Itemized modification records
↓↓↓

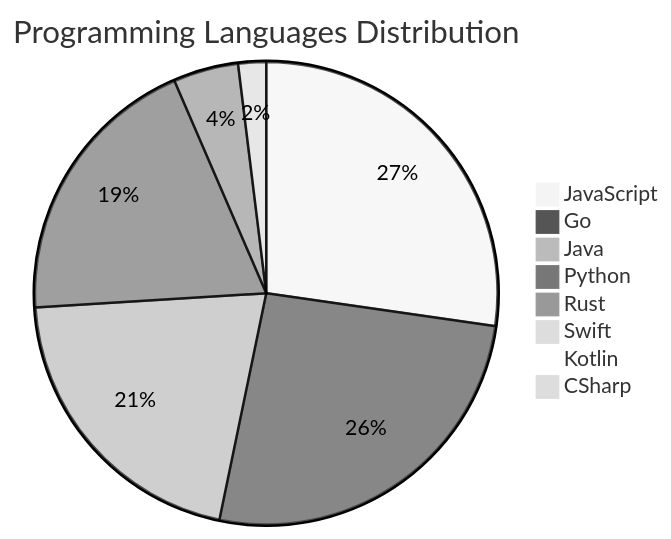
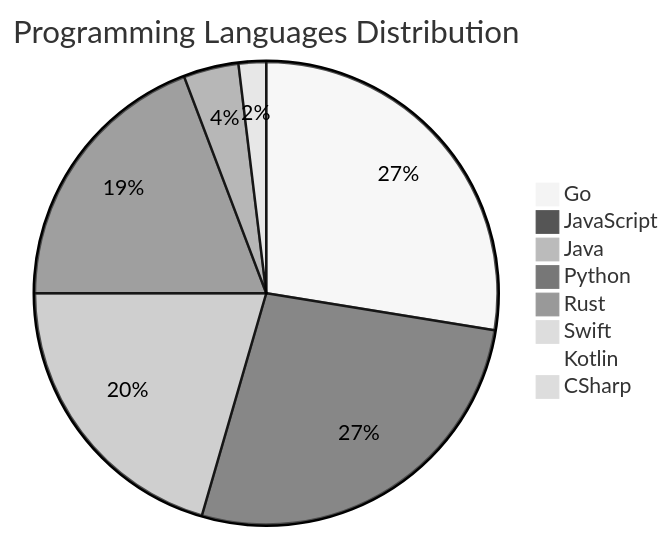
One commit to Derrick-MUGISHA/github-activity-bot changed the diagram in README.md. Above: the diagram before and after it, drawn with Mermaid (neutral theme). The commit also changed other lines of this file and 4 other files, not shown here.

````diff
--- a/README.md
+++ b/README.md
@@ -208,11 +208,11 @@
 ```mermaid
 pie title Programming Languages Distribution
+    "Go" : 43
     "JavaScript" : 42
-    "Go" : 40
     "Java" : 32
     "Python" : 30
-    "Rust" : 7
+    "Rust" : 6
     "Swift" : 3
     "Kotlin" : 1
     "CSharp" : 1
 ```
````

↑↑↑

* **YOUR OBJECTIVE**: Search the entries above for the string "README". Copy each line that holds it.

* **WRITTEN ANSWER**:
One commit to Derrick-MUGISHA/github-activity-bot changed the diagram in README.md. Above: the diagram before and after it, drawn with Mermaid (neutral theme). The commit also changed other lines of this file and 4 other files, not shown here.
--- a/README.md
+++ b/README.md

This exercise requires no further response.